: : which side should go out? : :

I made it up after studying a student’s book bag back when I was teaching a few years ago; although now that I look online at the pattern she used I see it’s smaller, doesn’t have the seam in the middle or the round ties. There’s a lot of this style bag floating around but the patterns for sale are either too small for what I want or don’t have the adjustable ties on the top. And as I write that I’m realizing just how much I complain about how not-quite-right every other pattern out there is. I don’t mean to be a whiner. I just don’t always find exactly what I’m looking for…


: : ties onto the stroller : :

: : or hangs : :

I’m hesitant to say this but I think this is my Perfect Bag. It works for library books, farmers market, grocery store, just over the shoulder, and because it’s adjustable I can hang it on any stroller. It’s big enough for baby and toddler gear but my little sister Kricket carries hers around so I know it’s not too mommish (that or she just switches to it every time she comes over…sneaky). And it’s wide enough at the bottom for a carton of eggs. Eggs!!!


: : Here are a couple others I’ve made recently (but with one pocket inside instead of four) : :

I’d be happy to scan and sell this if anyone’s interested (no commitment of course). I think I want to try out some automatic download software for PDFs so that if someone bought it they could download it right away. This might be the one to start with, but if you guys think it’s a bad idea I’ll save myself the time. I’m able to turn around most pattern orders on Etsy within a few hours, but that’s still a wait, and for a PDF it would be nice to get it right away.

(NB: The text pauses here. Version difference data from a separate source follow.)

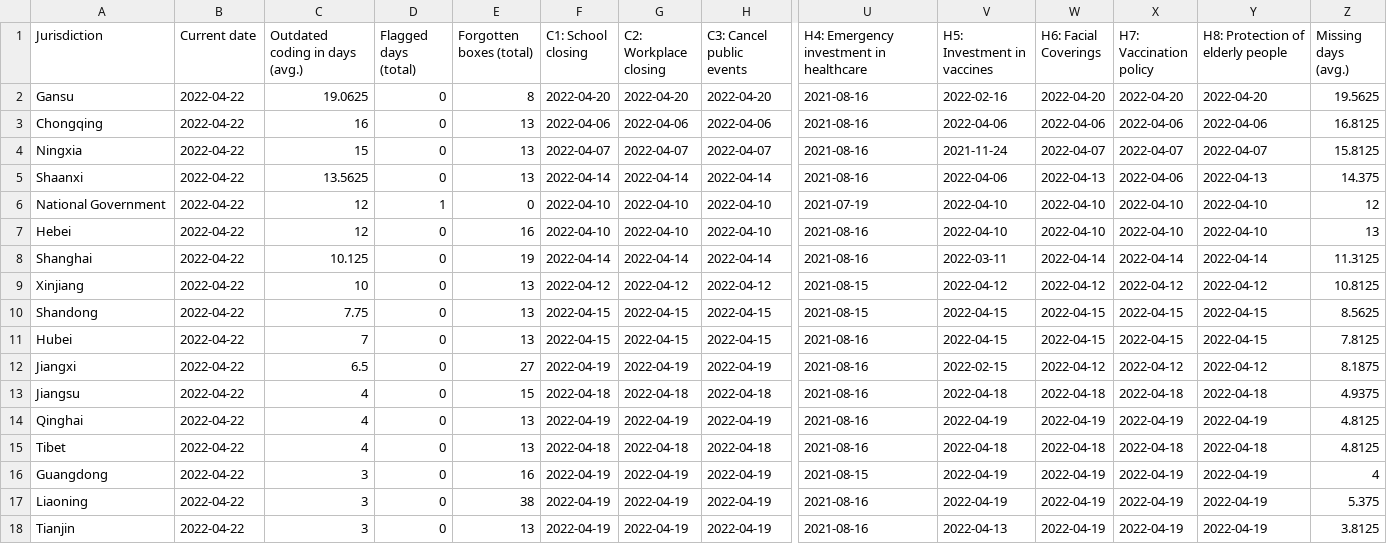
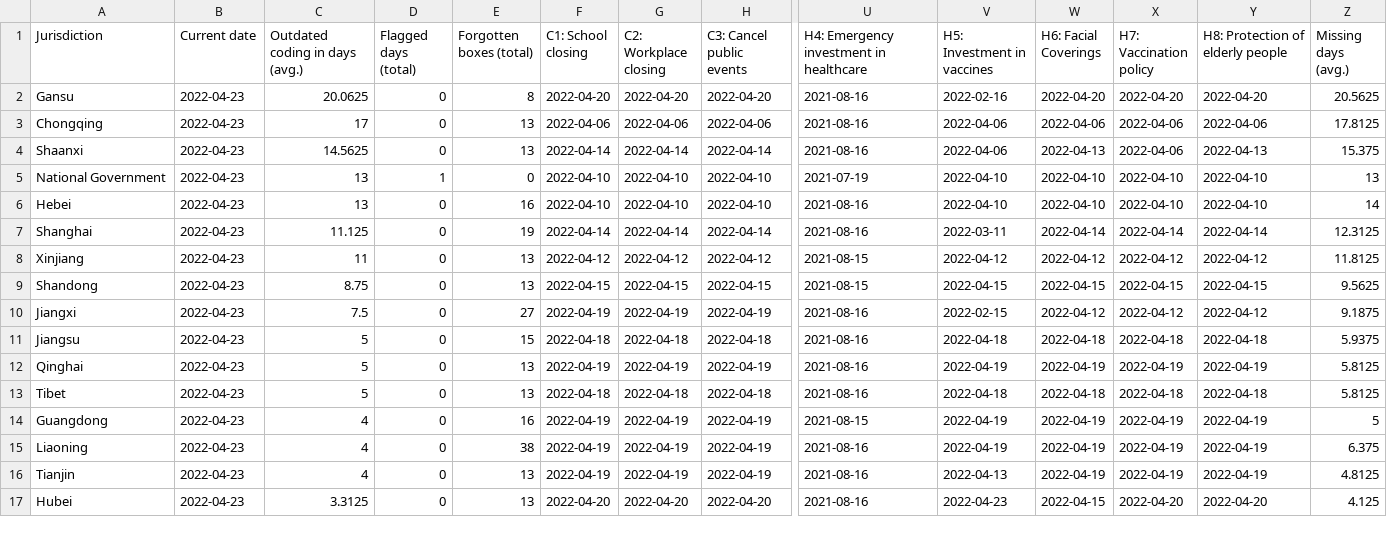
Before and after one commit to tatlowhelen/covid-policy-scratchpad, a CSV file: OxCGRT_coverage_status/CHN_OxCGRT_coverage_status.csv, drawn as a sheet; only a part is shown, gaps mark what is left out; removed rows and columns are numbered as before the commit, all else as after; rows hold the shown columns only; the diff covers the shown part only; the diff names each change by its address in the sheet, - before the commit and + after, or states it on an @@ line.

```diff
--- a/OxCGRT_coverage_status/CHN_OxCGRT_coverage_status.csv
+++ b/OxCGRT_coverage_status/CHN_OxCGRT_coverage_status.csv
-B2:B3 (Current date): 2022-04-22
+B2:B3 (Current date): 2022-04-23
-C2 (Outdated coding in days (avg.)): 19.0625
+C2 (Outdated coding in days (avg.)): 20.0625
-Z2 (Missing days (avg.)): 19.5625
+Z2 (Missing days (avg.)): 20.5625
-C3 (Outdated coding in days (avg.)): 16
+C3 (Outdated coding in days (avg.)): 17
-Z3 (Missing days (avg.)): 16.8125
+Z3 (Missing days (avg.)): 17.8125
-row 4: Ningxia | 2022-04-22 | 15 | 0 | 13 | 2022-04-07 | 2022-04-07 | 2022-04-07 | 2021-08-16 | 2021-11-24 | 2022-04-07 | 2022-04-07 | 2022-04-07 | 15.8125
-B4:B9 (Current date): 2022-04-22
+B4:B9 (Current date): 2022-04-23
-C4 (Outdated coding in days (avg.)): 13.5625
+C4 (Outdated coding in days (avg.)): 14.5625
-Z4 (Missing days (avg.)): 14.375
+Z4 (Missing days (avg.)): 15.375
-C5:C6 (Outdated coding in days (avg.)): 12
+C5:C6 (Outdated coding in days (avg.)): 13
-Z5 (Missing days (avg.)): 12
+Z5 (Missing days (avg.)): 13
-Z6 (Missing days (avg.)): 13
+Z6 (Missing days (avg.)): 14
-C7 (Outdated coding in days (avg.)): 10.125
+C7 (Outdated coding in days (avg.)): 11.125
-Z7 (Missing days (avg.)): 11.3125
+Z7 (Missing days (avg.)): 12.3125
-C8 (Outdated coding in days (avg.)): 10
+C8 (Outdated coding in days (avg.)): 11
-Z8 (Missing days (avg.)): 10.8125
+Z8 (Missing days (avg.)): 11.8125
-C9 (Outdated coding in days (avg.)): 7.75
+C9 (Outdated coding in days (avg.)): 8.75
-Z9 (Missing days (avg.)): 8.5625
+Z9 (Missing days (avg.)): 9.5625
-row 11: Hubei | 2022-04-22 | 7 | 0 | 13 | 2022-04-15 | 2022-04-15 | 2022-04-15 | 2021-08-16 | 2022-04-15 | 2022-04-15 | 2022-04-15 | 2022-04-15 | 7.8125
-B10:B16 (Current date): 2022-04-22
+B10:B16 (Current date): 2022-04-23
-C10 (Outdated coding in days (avg.)): 6.5
+C10 (Outdated coding in days (avg.)): 7.5
-Z10 (Missing days (avg.)): 8.1875
+Z10 (Missing days (avg.)): 9.1875
-C11:C13 (Outdated coding in days (avg.)): 4
+C11:C13 (Outdated coding in days (avg.)): 5
-Z11 (Missing days (avg.)): 4.9375
+Z11 (Missing days (avg.)): 5.9375
-Z12:Z13 (Missing days (avg.)): 4.8125
+Z12:Z13 (Missing days (avg.)): 5.8125
-C14:C16 (Outdated coding in days (avg.)): 3
+C14:C16 (Outdated coding in days (avg.)): 4
-Z14 (Missing days (avg.)): 4
+Z14 (Missing days (avg.)): 5
-Z15 (Missing days (avg.)): 5.375
+Z15 (Missing days (avg.)): 6.375
-Z16 (Missing days (avg.)): 3.8125
+Z16 (Missing days (avg.)): 4.8125
+row 17: Hubei | 2022-04-23 | 3.3125 | 0 | 13 | 2022-04-20 | 2022-04-20 | 2022-04-20 | 2021-08-16 | 2022-04-23 | 2022-04-15 | 2022-04-20 | 2022-04-20 | 4.125
```
Also changed, not shown: 1 added row and 45 edited cells elsewhere in this file, OxCGRT_coverage_status/BRA_OxCGRT_coverage_status.csv, OxCGRT_coverage_status/CAN_OxCGRT_coverage_status.csv, 3 other files.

Side note on wall color: A few of you asked about the paint color on my wall from last post; I have to admit the first picture here isn’t quite an accurate portrayal of my bathroom wall (which happens to be one of the only well-lit blank walls in my house with a hook); I played around with the tint/temp of the picture because I wanted it to be beachy. The real color is probably closer to the one you see directly above. The paint color is from Martha Stewart at Kmart, but I got it about four years ago so I don’t even know if they sell it anymore. But if you want that warm aqua look, rip out a Tiffany ad from Vogue and bring it in to your local paint shop; I’m sure you’d get the same look. And maybe if I get the energy I’ll waddle downstairs and see if I can find the name of that paint chip…